What is an ileostomy and colostomy?

To re-establish normal bowel processes after your disease conditions are resolved or reversed, the stoma is freed from the abdominal wall and rejoined to the other end of the bowel so that faeces can pass normally through the gut and out through the anus.


This procedure will require an anaesthetic.

What are the risks of this specific procedure?

There are risks and complications with this procedure.
They include but are not limited to the following:

General risks:

  • Infection can occur, requiring antibiotics and further treatment.
  • Bleeding could occur and may require a return to the operating room. Bleeding is more common if you have been taking blood thinning drugs such as Warfarin, Asprin, Clopidogrel (Plavix or Iscover) or Dipyridamole (Persantin or Asasantin).
  • Small areas of the lung can collapse, increasing the risk of chest infection. This may need antibiotics and physiotherapy.
  • Increased risk in obese people of wound infection, chest infection, heart and lung complications, and thrombosis.
  • Heart attack or stroke could occur due to the strain on the heart.
  • Blood clot in the leg (DVT) causing pain and swelling. In rare cases, part of the clot may break off and go to the lungs.
  • Death as a result of this procedure is possible.

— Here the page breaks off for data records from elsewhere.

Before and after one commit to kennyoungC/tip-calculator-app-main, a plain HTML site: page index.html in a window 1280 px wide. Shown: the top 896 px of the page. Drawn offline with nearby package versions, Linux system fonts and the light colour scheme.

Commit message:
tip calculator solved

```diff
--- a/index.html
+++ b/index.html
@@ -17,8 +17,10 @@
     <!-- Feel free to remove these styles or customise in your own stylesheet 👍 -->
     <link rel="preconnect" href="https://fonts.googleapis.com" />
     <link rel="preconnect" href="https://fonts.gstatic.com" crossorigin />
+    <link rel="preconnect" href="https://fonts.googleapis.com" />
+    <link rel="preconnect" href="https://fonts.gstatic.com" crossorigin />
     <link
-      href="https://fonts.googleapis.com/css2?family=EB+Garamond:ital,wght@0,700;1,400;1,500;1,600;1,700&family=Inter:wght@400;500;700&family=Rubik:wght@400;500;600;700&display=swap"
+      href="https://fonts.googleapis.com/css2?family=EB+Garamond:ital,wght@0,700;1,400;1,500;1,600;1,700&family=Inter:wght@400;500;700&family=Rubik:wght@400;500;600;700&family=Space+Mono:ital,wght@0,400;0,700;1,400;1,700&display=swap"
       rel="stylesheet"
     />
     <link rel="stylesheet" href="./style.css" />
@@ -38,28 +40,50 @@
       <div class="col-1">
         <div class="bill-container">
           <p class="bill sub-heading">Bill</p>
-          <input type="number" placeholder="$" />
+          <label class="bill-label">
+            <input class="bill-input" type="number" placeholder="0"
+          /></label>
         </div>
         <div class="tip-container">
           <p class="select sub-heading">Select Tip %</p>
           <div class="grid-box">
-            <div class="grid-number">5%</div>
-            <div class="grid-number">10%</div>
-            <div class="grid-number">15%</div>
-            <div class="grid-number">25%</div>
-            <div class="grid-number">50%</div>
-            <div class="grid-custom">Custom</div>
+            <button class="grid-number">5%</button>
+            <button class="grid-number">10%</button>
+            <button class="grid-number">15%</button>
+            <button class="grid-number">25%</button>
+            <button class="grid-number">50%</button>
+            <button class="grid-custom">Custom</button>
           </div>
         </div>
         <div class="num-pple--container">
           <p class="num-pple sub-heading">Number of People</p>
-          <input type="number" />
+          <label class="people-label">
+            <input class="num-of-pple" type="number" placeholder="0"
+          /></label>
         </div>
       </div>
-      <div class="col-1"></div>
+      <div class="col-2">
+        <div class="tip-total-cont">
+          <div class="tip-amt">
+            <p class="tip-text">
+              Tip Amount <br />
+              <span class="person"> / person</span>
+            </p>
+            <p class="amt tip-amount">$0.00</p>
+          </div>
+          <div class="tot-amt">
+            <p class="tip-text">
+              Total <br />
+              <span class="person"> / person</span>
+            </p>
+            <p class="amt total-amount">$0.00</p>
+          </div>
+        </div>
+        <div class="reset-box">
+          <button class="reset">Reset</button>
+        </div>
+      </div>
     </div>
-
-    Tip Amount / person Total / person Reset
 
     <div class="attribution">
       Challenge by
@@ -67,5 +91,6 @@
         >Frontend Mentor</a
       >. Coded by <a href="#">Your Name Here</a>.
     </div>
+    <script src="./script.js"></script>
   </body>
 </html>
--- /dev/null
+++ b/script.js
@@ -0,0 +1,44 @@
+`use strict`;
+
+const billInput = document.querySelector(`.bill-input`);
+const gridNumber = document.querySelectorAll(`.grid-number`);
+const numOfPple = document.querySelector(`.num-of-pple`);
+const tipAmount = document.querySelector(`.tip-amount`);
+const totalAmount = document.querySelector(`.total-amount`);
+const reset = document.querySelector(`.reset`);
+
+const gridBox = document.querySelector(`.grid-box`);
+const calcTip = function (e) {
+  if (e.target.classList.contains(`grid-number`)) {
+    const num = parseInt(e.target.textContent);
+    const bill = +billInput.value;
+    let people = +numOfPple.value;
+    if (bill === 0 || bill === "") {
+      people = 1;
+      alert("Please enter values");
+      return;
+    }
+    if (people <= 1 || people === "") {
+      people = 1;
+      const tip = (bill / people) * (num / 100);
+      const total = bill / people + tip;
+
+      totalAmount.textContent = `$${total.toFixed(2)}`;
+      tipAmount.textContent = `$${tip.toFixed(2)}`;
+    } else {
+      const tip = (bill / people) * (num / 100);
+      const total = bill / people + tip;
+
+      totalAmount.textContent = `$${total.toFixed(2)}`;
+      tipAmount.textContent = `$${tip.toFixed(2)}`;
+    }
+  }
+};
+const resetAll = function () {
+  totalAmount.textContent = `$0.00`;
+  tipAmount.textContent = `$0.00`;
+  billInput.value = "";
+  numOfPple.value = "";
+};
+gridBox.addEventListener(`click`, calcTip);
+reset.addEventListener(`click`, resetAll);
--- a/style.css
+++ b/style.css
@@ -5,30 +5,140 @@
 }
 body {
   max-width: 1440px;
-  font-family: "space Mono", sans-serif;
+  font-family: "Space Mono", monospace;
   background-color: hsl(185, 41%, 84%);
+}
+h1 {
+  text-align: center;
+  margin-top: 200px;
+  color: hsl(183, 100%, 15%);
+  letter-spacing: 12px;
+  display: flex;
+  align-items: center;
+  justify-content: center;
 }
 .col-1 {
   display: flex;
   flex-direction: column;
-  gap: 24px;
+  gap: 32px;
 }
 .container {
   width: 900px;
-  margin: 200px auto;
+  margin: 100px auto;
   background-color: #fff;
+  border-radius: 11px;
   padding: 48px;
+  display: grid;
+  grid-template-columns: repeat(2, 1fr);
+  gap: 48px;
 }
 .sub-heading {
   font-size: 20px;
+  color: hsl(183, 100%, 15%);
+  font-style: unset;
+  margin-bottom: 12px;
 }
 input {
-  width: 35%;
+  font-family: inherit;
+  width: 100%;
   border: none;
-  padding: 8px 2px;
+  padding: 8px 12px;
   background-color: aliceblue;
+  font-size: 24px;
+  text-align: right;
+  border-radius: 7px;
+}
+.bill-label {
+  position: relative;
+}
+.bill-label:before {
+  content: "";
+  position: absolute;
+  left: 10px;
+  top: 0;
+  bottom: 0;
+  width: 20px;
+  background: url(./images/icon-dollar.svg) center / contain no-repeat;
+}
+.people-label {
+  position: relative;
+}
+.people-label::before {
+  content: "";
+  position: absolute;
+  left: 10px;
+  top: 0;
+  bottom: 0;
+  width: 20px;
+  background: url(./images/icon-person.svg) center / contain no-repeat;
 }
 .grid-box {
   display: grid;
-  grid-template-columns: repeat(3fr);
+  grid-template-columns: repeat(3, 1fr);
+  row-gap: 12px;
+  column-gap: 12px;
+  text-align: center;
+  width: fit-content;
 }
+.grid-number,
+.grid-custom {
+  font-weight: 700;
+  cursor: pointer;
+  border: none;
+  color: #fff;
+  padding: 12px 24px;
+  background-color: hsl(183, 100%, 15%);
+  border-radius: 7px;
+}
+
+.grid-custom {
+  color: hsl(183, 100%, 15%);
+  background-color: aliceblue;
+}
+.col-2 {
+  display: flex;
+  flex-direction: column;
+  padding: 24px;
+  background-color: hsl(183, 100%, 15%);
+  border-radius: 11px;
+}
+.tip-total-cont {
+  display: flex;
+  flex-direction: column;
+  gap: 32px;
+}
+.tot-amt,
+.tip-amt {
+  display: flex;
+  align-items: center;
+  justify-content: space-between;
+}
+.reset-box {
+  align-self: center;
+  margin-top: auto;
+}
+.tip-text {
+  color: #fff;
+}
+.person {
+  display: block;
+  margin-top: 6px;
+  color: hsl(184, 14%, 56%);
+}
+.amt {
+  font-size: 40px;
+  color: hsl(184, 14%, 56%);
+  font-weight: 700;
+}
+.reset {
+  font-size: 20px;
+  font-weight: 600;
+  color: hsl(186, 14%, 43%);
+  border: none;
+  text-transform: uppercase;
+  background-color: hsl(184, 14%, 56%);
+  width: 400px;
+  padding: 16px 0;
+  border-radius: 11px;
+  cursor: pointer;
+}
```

Specific risks:

  • Deep bleeding in the abdominal cavity could occur and this may need fluid replacement or further surgery.
  • The bowel closure may leak and infection develop and the bowel may open up or need to be re-opened and the stoma be reformed.
  • Bowel motions may be initially frequent and loose. This is usually temporary.
  • A weakness can occur in the wound with the development of a rupture.
  • Adhesions (bands of scar tissue) may form and cause bowel obstruction. This can be a short term or a long term complication and may need further surgery.
  • Healing of the wound may be abnormal. The wound can be thickened and red and the scar may be painful.
  • Increased risk in smokers of wound and chest infections, heart and lung complications and thrombosis